Try it - All lines in the data below carrying the string "resetWordsArray" are to be located and copied.
══ Material shown ══
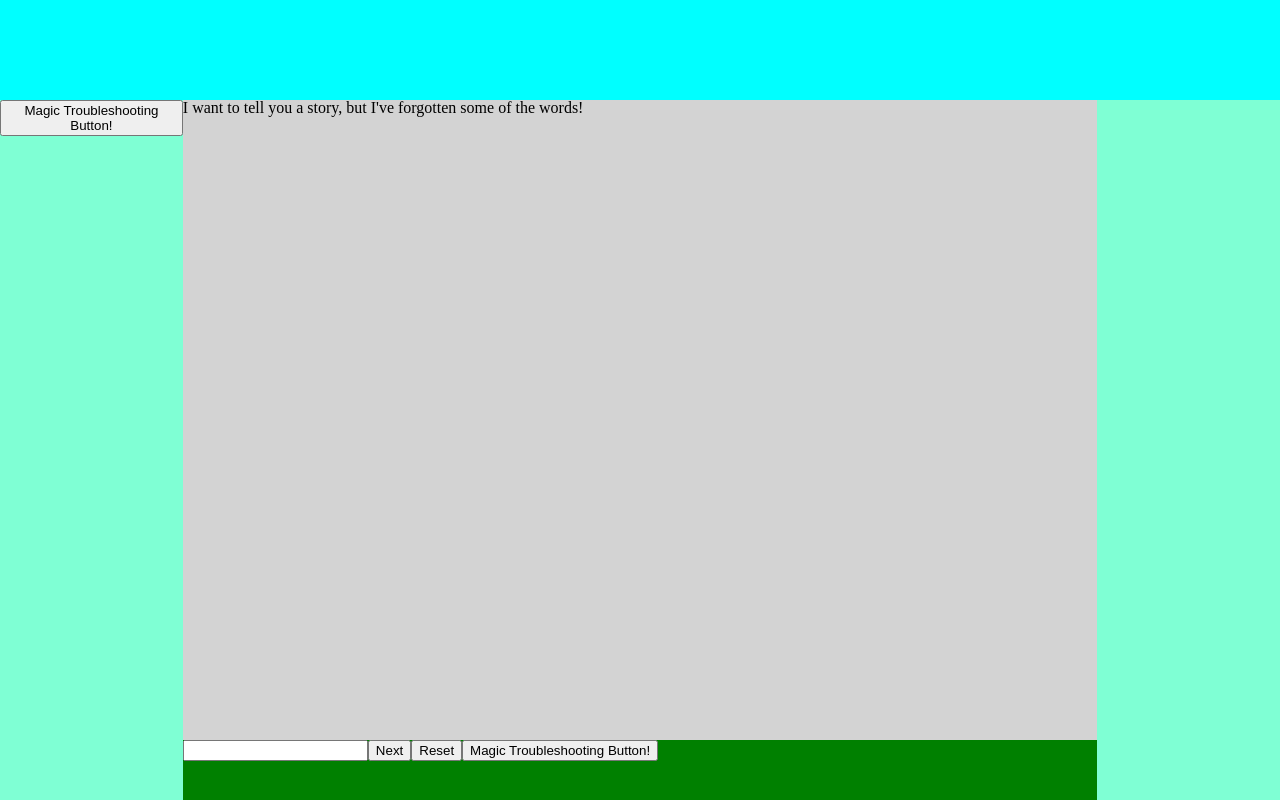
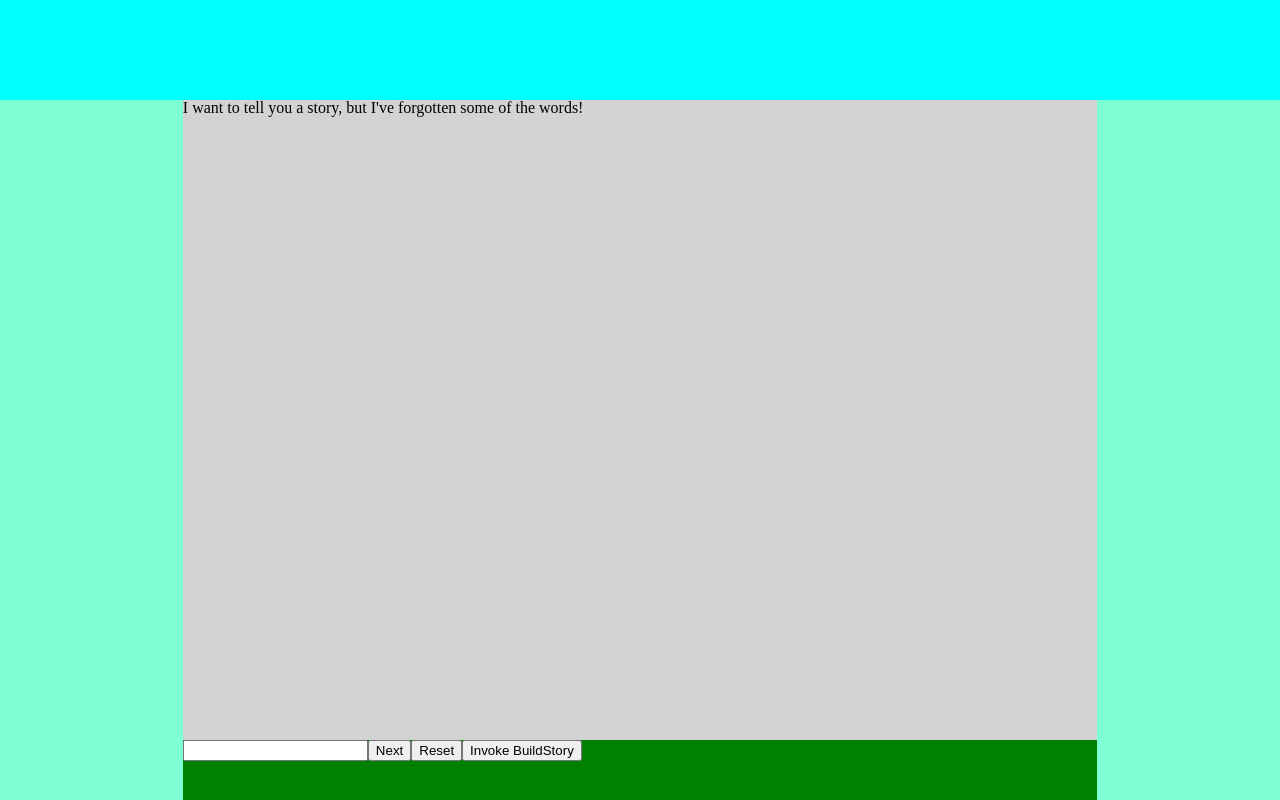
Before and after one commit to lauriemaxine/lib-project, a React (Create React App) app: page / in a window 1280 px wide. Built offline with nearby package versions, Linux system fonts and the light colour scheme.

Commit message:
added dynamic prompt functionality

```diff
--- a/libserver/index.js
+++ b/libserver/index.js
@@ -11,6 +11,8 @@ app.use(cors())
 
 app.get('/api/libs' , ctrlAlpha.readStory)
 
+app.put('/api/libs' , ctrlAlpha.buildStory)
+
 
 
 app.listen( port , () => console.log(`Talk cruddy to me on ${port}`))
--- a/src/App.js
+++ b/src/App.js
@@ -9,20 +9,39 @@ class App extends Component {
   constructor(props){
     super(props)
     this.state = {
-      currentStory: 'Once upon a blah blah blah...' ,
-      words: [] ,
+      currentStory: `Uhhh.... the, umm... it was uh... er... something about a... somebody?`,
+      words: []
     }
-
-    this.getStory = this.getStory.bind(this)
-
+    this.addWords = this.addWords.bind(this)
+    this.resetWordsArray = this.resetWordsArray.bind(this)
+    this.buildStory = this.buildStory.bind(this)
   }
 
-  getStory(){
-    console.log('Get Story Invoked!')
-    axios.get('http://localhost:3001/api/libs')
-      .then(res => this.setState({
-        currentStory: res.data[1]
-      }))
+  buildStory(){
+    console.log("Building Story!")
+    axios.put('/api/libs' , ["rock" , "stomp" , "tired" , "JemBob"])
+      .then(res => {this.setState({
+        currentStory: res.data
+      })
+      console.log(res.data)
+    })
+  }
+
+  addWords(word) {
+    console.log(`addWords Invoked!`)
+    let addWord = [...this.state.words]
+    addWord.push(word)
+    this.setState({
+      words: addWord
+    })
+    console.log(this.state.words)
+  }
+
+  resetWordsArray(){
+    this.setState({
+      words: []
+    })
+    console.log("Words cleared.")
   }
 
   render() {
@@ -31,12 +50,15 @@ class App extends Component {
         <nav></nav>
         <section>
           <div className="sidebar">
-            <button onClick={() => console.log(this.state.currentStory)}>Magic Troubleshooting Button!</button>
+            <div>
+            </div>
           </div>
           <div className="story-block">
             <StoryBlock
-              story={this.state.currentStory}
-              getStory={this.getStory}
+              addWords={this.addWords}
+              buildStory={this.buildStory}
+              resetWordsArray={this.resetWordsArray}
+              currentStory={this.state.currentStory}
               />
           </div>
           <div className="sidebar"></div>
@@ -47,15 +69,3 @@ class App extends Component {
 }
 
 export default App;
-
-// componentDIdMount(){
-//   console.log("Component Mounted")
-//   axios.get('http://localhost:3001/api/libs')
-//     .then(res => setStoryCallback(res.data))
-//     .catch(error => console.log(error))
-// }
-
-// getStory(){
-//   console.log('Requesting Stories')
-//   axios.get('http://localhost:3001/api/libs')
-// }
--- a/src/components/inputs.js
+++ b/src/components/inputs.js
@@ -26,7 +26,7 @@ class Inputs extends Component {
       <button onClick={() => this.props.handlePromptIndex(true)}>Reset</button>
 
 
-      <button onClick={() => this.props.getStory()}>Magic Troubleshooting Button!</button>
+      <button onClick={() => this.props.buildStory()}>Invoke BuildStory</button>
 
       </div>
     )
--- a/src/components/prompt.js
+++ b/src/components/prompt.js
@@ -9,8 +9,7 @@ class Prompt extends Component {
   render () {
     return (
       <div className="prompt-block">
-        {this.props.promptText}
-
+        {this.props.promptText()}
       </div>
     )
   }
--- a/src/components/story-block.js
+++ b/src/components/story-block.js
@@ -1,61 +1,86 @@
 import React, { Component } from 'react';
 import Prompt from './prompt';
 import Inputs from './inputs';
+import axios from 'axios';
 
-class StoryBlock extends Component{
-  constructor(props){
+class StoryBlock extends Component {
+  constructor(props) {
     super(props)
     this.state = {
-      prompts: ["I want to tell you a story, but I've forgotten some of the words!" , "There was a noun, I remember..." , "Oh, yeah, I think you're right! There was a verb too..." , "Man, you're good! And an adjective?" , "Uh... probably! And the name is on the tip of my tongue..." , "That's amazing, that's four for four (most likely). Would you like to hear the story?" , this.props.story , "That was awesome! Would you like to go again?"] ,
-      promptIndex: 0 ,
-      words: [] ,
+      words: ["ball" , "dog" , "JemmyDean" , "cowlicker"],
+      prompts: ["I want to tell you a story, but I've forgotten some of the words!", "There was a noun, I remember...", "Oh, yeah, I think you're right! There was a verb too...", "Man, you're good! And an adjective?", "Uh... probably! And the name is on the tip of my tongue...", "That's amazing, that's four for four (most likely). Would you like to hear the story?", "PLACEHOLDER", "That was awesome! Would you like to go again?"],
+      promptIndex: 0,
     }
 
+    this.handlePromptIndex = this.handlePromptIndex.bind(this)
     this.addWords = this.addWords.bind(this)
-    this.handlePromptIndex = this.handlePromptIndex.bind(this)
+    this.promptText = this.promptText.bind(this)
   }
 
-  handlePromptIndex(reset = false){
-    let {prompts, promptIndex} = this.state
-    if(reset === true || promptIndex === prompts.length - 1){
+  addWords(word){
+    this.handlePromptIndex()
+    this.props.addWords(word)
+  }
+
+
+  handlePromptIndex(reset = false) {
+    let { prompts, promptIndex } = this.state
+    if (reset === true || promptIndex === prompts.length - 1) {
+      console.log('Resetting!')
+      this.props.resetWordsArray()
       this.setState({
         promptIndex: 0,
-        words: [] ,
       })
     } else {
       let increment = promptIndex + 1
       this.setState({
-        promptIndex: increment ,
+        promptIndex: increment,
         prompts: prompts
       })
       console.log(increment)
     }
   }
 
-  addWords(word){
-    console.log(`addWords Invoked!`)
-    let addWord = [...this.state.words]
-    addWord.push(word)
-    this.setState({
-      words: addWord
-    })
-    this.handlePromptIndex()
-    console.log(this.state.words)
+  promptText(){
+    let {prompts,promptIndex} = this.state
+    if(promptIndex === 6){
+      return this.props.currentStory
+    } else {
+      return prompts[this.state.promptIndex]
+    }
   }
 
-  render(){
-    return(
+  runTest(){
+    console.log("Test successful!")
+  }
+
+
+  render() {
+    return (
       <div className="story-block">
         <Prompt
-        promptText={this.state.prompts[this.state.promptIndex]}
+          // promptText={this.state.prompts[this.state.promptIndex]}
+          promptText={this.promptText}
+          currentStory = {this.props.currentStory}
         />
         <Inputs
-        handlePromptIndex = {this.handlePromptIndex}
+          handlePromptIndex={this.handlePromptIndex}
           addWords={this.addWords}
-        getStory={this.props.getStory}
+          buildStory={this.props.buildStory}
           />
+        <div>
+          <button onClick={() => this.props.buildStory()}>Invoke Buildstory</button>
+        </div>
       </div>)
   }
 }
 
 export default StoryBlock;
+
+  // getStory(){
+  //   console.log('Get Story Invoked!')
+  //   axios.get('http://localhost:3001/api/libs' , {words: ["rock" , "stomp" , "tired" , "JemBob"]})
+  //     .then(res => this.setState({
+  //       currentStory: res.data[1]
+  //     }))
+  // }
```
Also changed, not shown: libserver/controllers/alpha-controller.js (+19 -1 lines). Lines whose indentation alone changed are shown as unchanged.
═══
══ Material shown ══
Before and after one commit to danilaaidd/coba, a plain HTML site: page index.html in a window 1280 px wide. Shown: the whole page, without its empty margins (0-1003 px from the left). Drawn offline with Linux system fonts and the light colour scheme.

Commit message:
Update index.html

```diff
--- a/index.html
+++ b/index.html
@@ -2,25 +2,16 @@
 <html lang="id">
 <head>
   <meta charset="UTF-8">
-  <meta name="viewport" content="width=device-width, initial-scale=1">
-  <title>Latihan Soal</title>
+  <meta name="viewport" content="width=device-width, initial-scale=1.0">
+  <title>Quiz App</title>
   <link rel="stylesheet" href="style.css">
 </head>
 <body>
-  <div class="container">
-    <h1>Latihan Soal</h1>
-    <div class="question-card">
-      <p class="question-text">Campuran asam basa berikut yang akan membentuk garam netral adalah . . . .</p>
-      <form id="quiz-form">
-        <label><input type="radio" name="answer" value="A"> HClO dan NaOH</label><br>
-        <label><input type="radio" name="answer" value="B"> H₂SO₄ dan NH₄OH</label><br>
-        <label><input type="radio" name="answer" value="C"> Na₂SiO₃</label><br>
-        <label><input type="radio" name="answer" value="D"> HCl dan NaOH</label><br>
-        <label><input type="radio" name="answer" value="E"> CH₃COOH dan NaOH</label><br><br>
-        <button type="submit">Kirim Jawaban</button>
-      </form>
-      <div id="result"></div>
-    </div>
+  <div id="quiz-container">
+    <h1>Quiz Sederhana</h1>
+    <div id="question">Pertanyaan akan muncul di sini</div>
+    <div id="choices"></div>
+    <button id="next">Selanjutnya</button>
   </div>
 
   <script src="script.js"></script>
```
═══
Result of the exercise -
+    this.resetWordsArray = this.resetWordsArray.bind(this)
+  resetWordsArray(){
+              resetWordsArray={this.resetWordsArray}
+      this.props.resetWordsArray()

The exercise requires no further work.